§ **REQUIRED ACTION**:
All entries below are to be retyped in full, precisely as they appear.

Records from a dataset
────────

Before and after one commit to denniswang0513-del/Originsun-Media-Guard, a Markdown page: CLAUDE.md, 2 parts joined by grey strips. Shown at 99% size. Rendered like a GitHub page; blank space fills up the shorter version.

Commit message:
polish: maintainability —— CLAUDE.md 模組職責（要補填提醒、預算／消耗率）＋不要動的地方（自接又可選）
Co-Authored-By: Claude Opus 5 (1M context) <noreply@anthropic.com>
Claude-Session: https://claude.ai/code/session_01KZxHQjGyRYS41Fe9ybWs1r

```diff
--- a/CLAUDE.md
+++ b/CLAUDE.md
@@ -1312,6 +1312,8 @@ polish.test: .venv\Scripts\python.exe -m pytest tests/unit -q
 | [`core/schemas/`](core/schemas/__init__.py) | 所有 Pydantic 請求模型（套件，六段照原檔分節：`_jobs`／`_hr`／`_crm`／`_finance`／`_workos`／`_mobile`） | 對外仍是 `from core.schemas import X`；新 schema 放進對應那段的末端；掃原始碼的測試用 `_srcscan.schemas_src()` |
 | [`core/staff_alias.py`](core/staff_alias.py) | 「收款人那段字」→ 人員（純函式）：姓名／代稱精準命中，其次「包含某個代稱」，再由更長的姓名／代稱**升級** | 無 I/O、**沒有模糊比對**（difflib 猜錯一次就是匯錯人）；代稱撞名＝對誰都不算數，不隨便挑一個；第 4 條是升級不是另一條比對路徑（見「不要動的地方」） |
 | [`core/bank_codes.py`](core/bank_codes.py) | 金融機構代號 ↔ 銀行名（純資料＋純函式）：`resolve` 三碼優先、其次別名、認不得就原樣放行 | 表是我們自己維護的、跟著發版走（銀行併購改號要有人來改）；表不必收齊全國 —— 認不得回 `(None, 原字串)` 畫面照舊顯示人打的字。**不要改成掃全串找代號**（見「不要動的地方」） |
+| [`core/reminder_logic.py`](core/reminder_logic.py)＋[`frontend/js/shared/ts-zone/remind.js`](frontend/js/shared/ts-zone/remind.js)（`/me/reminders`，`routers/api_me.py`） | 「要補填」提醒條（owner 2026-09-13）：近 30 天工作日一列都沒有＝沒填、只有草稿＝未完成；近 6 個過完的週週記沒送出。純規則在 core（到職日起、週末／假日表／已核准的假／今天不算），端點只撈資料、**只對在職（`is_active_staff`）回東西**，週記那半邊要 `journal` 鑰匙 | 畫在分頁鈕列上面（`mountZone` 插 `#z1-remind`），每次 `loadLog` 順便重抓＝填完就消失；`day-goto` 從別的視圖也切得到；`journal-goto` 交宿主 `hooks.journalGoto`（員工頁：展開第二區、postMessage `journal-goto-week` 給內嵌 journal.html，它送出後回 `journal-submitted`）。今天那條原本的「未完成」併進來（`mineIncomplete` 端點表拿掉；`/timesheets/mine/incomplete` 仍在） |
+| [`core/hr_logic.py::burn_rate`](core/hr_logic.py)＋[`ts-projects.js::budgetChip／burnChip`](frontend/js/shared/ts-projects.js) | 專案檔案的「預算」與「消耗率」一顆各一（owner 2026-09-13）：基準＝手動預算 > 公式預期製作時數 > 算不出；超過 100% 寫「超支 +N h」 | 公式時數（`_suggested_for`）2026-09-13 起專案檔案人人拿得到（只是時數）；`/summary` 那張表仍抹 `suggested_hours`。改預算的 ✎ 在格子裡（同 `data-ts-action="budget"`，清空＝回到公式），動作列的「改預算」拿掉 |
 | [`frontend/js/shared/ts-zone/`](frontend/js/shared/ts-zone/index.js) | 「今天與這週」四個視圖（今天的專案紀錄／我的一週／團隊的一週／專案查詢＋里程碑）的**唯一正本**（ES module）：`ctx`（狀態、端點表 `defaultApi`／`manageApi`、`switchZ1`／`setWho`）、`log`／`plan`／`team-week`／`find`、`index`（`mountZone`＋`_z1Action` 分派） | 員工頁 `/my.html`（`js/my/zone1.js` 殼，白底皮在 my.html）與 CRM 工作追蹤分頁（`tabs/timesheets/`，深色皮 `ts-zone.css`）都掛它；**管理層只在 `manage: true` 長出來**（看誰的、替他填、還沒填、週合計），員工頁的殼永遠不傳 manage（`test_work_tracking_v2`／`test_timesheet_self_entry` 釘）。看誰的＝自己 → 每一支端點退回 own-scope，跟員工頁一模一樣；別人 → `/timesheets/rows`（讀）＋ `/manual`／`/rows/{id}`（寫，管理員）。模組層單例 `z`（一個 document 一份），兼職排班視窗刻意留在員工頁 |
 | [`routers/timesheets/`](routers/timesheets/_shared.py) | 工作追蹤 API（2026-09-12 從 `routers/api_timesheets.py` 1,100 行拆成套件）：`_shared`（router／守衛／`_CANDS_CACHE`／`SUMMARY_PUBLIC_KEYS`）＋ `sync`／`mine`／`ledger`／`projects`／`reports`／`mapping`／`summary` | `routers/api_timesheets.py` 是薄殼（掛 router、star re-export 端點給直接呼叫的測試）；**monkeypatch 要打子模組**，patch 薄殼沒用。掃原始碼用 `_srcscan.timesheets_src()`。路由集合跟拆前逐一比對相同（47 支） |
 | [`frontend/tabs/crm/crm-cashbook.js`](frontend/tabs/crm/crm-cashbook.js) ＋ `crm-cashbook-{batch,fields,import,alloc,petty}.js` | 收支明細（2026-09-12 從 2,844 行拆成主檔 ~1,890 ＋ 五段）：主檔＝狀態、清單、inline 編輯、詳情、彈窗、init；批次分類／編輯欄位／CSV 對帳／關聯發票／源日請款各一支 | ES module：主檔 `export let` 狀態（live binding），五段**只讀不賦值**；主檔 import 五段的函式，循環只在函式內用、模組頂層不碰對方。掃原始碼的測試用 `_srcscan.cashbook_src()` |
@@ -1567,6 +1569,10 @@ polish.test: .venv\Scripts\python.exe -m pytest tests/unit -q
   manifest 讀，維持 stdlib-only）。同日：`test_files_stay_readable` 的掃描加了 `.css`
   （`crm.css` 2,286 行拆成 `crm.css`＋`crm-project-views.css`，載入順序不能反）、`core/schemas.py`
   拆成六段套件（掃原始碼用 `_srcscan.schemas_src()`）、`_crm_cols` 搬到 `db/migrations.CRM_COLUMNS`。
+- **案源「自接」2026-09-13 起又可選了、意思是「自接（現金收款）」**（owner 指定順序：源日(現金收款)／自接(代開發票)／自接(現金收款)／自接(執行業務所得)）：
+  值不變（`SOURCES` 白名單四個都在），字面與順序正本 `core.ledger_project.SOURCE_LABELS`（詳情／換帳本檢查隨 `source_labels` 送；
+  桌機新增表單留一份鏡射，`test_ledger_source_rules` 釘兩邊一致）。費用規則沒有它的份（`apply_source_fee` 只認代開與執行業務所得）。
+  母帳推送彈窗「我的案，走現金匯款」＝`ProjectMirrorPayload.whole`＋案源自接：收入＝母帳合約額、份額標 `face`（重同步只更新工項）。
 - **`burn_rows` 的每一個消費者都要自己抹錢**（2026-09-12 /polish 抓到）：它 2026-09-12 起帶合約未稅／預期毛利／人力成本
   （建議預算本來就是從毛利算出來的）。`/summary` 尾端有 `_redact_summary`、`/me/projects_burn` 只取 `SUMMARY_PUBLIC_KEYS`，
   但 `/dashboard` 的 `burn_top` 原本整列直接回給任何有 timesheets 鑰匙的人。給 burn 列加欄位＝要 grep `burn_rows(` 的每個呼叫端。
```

────────

§ **YOUR SOLUTION**:
Before and after one commit to denniswang0513-del/Originsun-Media-Guard, a Markdown page: CLAUDE.md, 2 parts joined by grey strips. Shown at 99% size. Rendered like a GitHub page; blank space fills up the shorter version.

Commit message:
polish: maintainability —— CLAUDE.md 模組職責（要補填提醒、預算／消耗率）＋不要動的地方（自接又可選）
Co-Authored-By: Claude Opus 5 (1M context) <noreply@anthropic.com>
Claude-Session: https://claude.ai/code/session_01KZxHQjGyRYS41Fe9ybWs1r

```diff
--- a/CLAUDE.md
+++ b/CLAUDE.md
@@ -1312,6 +1312,8 @@ polish.test: .venv\Scripts\python.exe -m pytest tests/unit -q
 | [`core/schemas/`](core/schemas/__init__.py) | 所有 Pydantic 請求模型（套件，六段照原檔分節：`_jobs`／`_hr`／`_crm`／`_finance`／`_workos`／`_mobile`） | 對外仍是 `from core.schemas import X`；新 schema 放進對應那段的末端；掃原始碼的測試用 `_srcscan.schemas_src()` |
 | [`core/staff_alias.py`](core/staff_alias.py) | 「收款人那段字」→ 人員（純函式）：姓名／代稱精準命中，其次「包含某個代稱」，再由更長的姓名／代稱**升級** | 無 I/O、**沒有模糊比對**（difflib 猜錯一次就是匯錯人）；代稱撞名＝對誰都不算數，不隨便挑一個；第 4 條是升級不是另一條比對路徑（見「不要動的地方」） |
 | [`core/bank_codes.py`](core/bank_codes.py) | 金融機構代號 ↔ 銀行名（純資料＋純函式）：`resolve` 三碼優先、其次別名、認不得就原樣放行 | 表是我們自己維護的、跟著發版走（銀行併購改號要有人來改）；表不必收齊全國 —— 認不得回 `(None, 原字串)` 畫面照舊顯示人打的字。**不要改成掃全串找代號**（見「不要動的地方」） |
+| [`core/reminder_logic.py`](core/reminder_logic.py)＋[`frontend/js/shared/ts-zone/remind.js`](frontend/js/shared/ts-zone/remind.js)（`/me/reminders`，`routers/api_me.py`） | 「要補填」提醒條（owner 2026-09-13）：近 30 天工作日一列都沒有＝沒填、只有草稿＝未完成；近 6 個過完的週週記沒送出。純規則在 core（到職日起、週末／假日表／已核准的假／今天不算），端點只撈資料、**只對在職（`is_active_staff`）回東西**，週記那半邊要 `journal` 鑰匙 | 畫在分頁鈕列上面（`mountZone` 插 `#z1-remind`），每次 `loadLog` 順便重抓＝填完就消失；`day-goto` 從別的視圖也切得到；`journal-goto` 交宿主 `hooks.journalGoto`（員工頁：展開第二區、postMessage `journal-goto-week` 給內嵌 journal.html，它送出後回 `journal-submitted`）。今天那條原本的「未完成」併進來（`mineIncomplete` 端點表拿掉；`/timesheets/mine/incomplete` 仍在） |
+| [`core/hr_logic.py::burn_rate`](core/hr_logic.py)＋[`ts-projects.js::budgetChip／burnChip`](frontend/js/shared/ts-projects.js) | 專案檔案的「預算」與「消耗率」一顆各一（owner 2026-09-13）：基準＝手動預算 > 公式預期製作時數 > 算不出；超過 100% 寫「超支 +N h」 | 公式時數（`_suggested_for`）2026-09-13 起專案檔案人人拿得到（只是時數）；`/summary` 那張表仍抹 `suggested_hours`。改預算的 ✎ 在格子裡（同 `data-ts-action="budget"`，清空＝回到公式），動作列的「改預算」拿掉 |
 | [`frontend/js/shared/ts-zone/`](frontend/js/shared/ts-zone/index.js) | 「今天與這週」四個視圖（今天的專案紀錄／我的一週／團隊的一週／專案查詢＋里程碑）的**唯一正本**（ES module）：`ctx`（狀態、端點表 `defaultApi`／`manageApi`、`switchZ1`／`setWho`）、`log`／`plan`／`team-week`／`find`、`index`（`mountZone`＋`_z1Action` 分派） | 員工頁 `/my.html`（`js/my/zone1.js` 殼，白底皮在 my.html）與 CRM 工作追蹤分頁（`tabs/timesheets/`，深色皮 `ts-zone.css`）都掛它；**管理層只在 `manage: true` 長出來**（看誰的、替他填、還沒填、週合計），員工頁的殼永遠不傳 manage（`test_work_tracking_v2`／`test_timesheet_self_entry` 釘）。看誰的＝自己 → 每一支端點退回 own-scope，跟員工頁一模一樣；別人 → `/timesheets/rows`（讀）＋ `/manual`／`/rows/{id}`（寫，管理員）。模組層單例 `z`（一個 document 一份），兼職排班視窗刻意留在員工頁 |
 | [`routers/timesheets/`](routers/timesheets/_shared.py) | 工作追蹤 API（2026-09-12 從 `routers/api_timesheets.py` 1,100 行拆成套件）：`_shared`（router／守衛／`_CANDS_CACHE`／`SUMMARY_PUBLIC_KEYS`）＋ `sync`／`mine`／`ledger`／`projects`／`reports`／`mapping`／`summary` | `routers/api_timesheets.py` 是薄殼（掛 router、star re-export 端點給直接呼叫的測試）；**monkeypatch 要打子模組**，patch 薄殼沒用。掃原始碼用 `_srcscan.timesheets_src()`。路由集合跟拆前逐一比對相同（47 支） |
 | [`frontend/tabs/crm/crm-cashbook.js`](frontend/tabs/crm/crm-cashbook.js) ＋ `crm-cashbook-{batch,fields,import,alloc,petty}.js` | 收支明細（2026-09-12 從 2,844 行拆成主檔 ~1,890 ＋ 五段）：主檔＝狀態、清單、inline 編輯、詳情、彈窗、init；批次分類／編輯欄位／CSV 對帳／關聯發票／源日請款各一支 | ES module：主檔 `export let` 狀態（live binding），五段**只讀不賦值**；主檔 import 五段的函式，循環只在函式內用、模組頂層不碰對方。掃原始碼的測試用 `_srcscan.cashbook_src()` |
@@ -1567,6 +1569,10 @@ polish.test: .venv\Scripts\python.exe -m pytest tests/unit -q
   manifest 讀，維持 stdlib-only）。同日：`test_files_stay_readable` 的掃描加了 `.css`
   （`crm.css` 2,286 行拆成 `crm.css`＋`crm-project-views.css`，載入順序不能反）、`core/schemas.py`
   拆成六段套件（掃原始碼用 `_srcscan.schemas_src()`）、`_crm_cols` 搬到 `db/migrations.CRM_COLUMNS`。
+- **案源「自接」2026-09-13 起又可選了、意思是「自接（現金收款）」**（owner 指定順序：源日(現金收款)／自接(代開發票)／自接(現金收款)／自接(執行業務所得)）：
+  值不變（`SOURCES` 白名單四個都在），字面與順序正本 `core.ledger_project.SOURCE_LABELS`（詳情／換帳本檢查隨 `source_labels` 送；
+  桌機新增表單留一份鏡射，`test_ledger_source_rules` 釘兩邊一致）。費用規則沒有它的份（`apply_source_fee` 只認代開與執行業務所得）。
+  母帳推送彈窗「我的案，走現金匯款」＝`ProjectMirrorPayload.whole`＋案源自接：收入＝母帳合約額、份額標 `face`（重同步只更新工項）。
 - **`burn_rows` 的每一個消費者都要自己抹錢**（2026-09-12 /polish 抓到）：它 2026-09-12 起帶合約未稅／預期毛利／人力成本
   （建議預算本來就是從毛利算出來的）。`/summary` 尾端有 `_redact_summary`、`/me/projects_burn` 只取 `SUMMARY_PUBLIC_KEYS`，
   但 `/dashboard` 的 `burn_top` 原本整列直接回給任何有 timesheets 鑰匙的人。給 burn 列加欄位＝要 grep `burn_rows(` 的每個呼叫端。
```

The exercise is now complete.